Yemen has graduated from failed state to no-state, joining Libya. Failing and failed states Lebanon, Syria and Iraq continue down the road of ruin, aided and assisted in that trajectory by a whole series of non-state actors, in much of the world becoming as powerful as, if not more powerful than, states themselves.
Russia, its paranoia fed by centuries of threats and invasions by Mongols, Tatars, Swedes, Poles, French and Germans, and defeated by the United States in the Cold War, overreacts by threatening its neighbors — not just Ukraine, where not satisfied with Crimea, it continues to penetrate the Donbas region, but also the Baltic states and Moldova. Even ever-loyal Belarus has begun to take measures to protect itself from its giant neighbor.
China, subject to a century of humiliation from the 1840’s to the 1940’s, is now making up for that humiliation by using the riches accumulated after its economic liberalization to expand diplomatically and militarily into the East and South China seas, creating a backlash by neighboring countries, the United States, and India, which will simply convince it even more strongly that it is being surrounded and isolated.
All of which reinforces the rapprochement between Russia and China, feeding on their mutual insecurities. The opportunities for and likelihood of major political/military incidents increase accordingly.
In far-away Argentina, reeling from inflation, crime, polarization and governmental incompetence, an honest prosecutor is murdered, the public surges into the streets demanding justice, and in response the president, manifestly incapable of confronting any of the real disasters created by her and her predecessor (and husband’s) policies, reacts by dissolving the state intelligence agency, which is like reacting to being burned by kicking a convenient dog.
Israel and its neighborhood? Finally, Hizbullah, egged on by Iran, decides to react to the Israeli destruction of a military base being established on the Syrian border by firing rockets into Israel from Syria and Lebanon. This is a manifestation of frustration induced by the failure thus far of the Assad regime to reestablish control over most of the territory of what used to be Syria, despite Hizbullah’s help.

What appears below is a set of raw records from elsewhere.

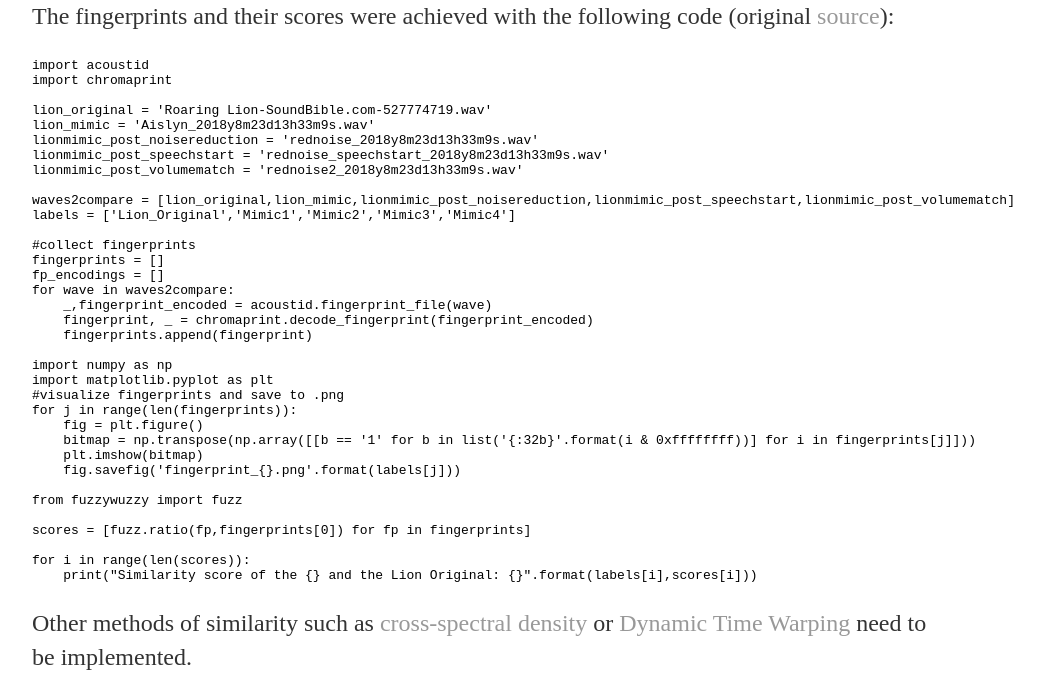
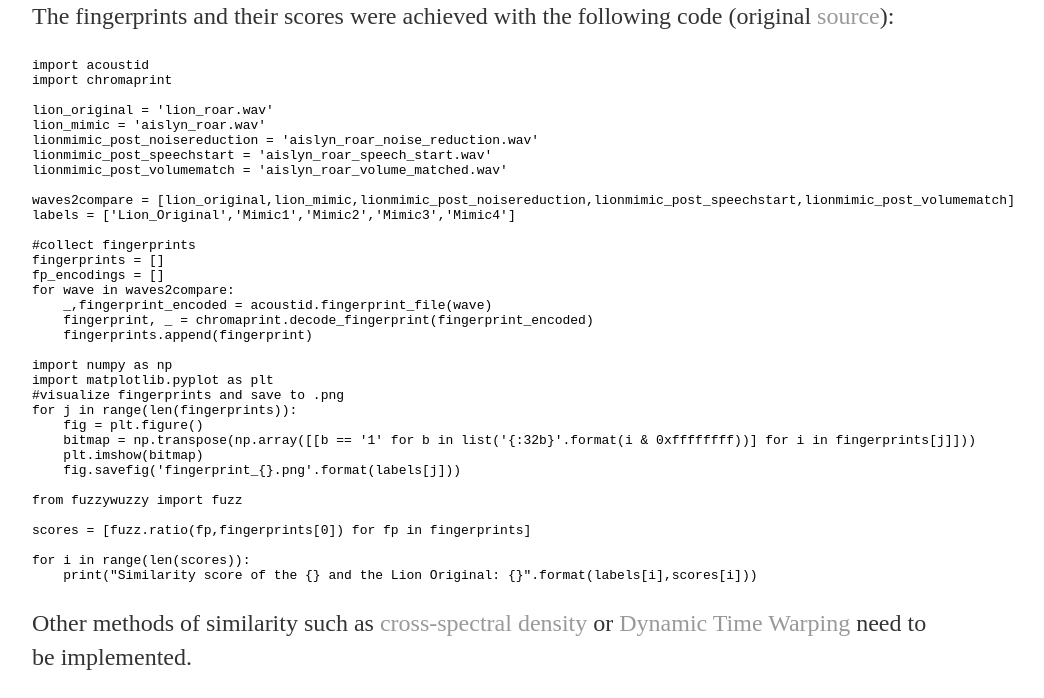
Before and after one commit to a-n-rose/a-n-rose.github.io, a Jekyll site: the page built from _posts/2018-08-01-mimic-master.md, in a window 1280 px wide and 900 px high, scrolled down 11588 px, cut to the strip 202-900 px from the top of the window. Shown: the whole strip, without its empty margins (160-1204 px from the left). Built offline with Jekyll 4.4.1, drawn with Linux system fonts in a browser that asks for light colours.

Commit message:
added more intuitive names to the files used

```diff
--- a/_posts/2018-08-01-mimic-master.md
+++ b/_posts/2018-08-01-mimic-master.md
@@ -248,11 +248,11 @@ The fingerprints and their scores were achieved with the following code (origina
 import acoustid
 import chromaprint
 
-lion_original = 'Roaring Lion-SoundBible.com-527774719.wav'
-lion_mimic = 'Aislyn_2018y8m23d13h33m9s.wav'
-lionmimic_post_noisereduction = 'rednoise_2018y8m23d13h33m9s.wav'
-lionmimic_post_speechstart = 'rednoise_speechstart_2018y8m23d13h33m9s.wav'
-lionmimic_post_volumematch = 'rednoise2_2018y8m23d13h33m9s.wav'
+lion_original = 'lion_roar.wav'
+lion_mimic = 'aislyn_roar.wav'
+lionmimic_post_noisereduction = 'aislyn_roar_noise_reduction.wav'
+lionmimic_post_speechstart = 'aislyn_roar_speech_start.wav'
+lionmimic_post_volumematch = 'aislyn_roar_volume_matched.wav'
 
 waves2compare = [lion_original,lion_mimic,lionmimic_post_noisereduction,lionmimic_post_speechstart,lionmimic_post_volumematch]
 labels = ['Lion_Original','Mimic1','Mimic2','Mimic3','Mimic4']
```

The northern threat will be overcome as the southern (Hamas) threat was overcome, but before Israel starts to feel too comfortable in the course of so-doing in the midst of its surrealistic election campaign, it would do well to ponder how badly it has handled the greatest economic and geo-political bonanza in its history — the discovery and exploitation of huge reserves of natural gas. It is a good thing that the hi-tech industry doesn’t consume large quantities of energy, or Israel would be in serious economic trouble now.
If it doesn’t quickly learn to handle issues of the exploitation of natural resources efficiently and effectively, the future will not only not be as bright as it could have been, it may well turn substantially darker. Survival in a dysfunctional and entropic world depends on having clear and obtainable goals, choosing the appropriate strategies to attain them and then devoting the necessary resources to do so. All three elements are necessary, and the third is in imminent danger due to the incredible bureaucratic labyrinth created by Jerusalem.
Norman A. Bailey, Ph.D., is Adjunct Professor of Economic Statecraft at The Institute of World Politics, Washington, D.C., and a researcher at the Center for National Security Studies, University of Haifa. This column was also published by Globes, the Israeli business daily.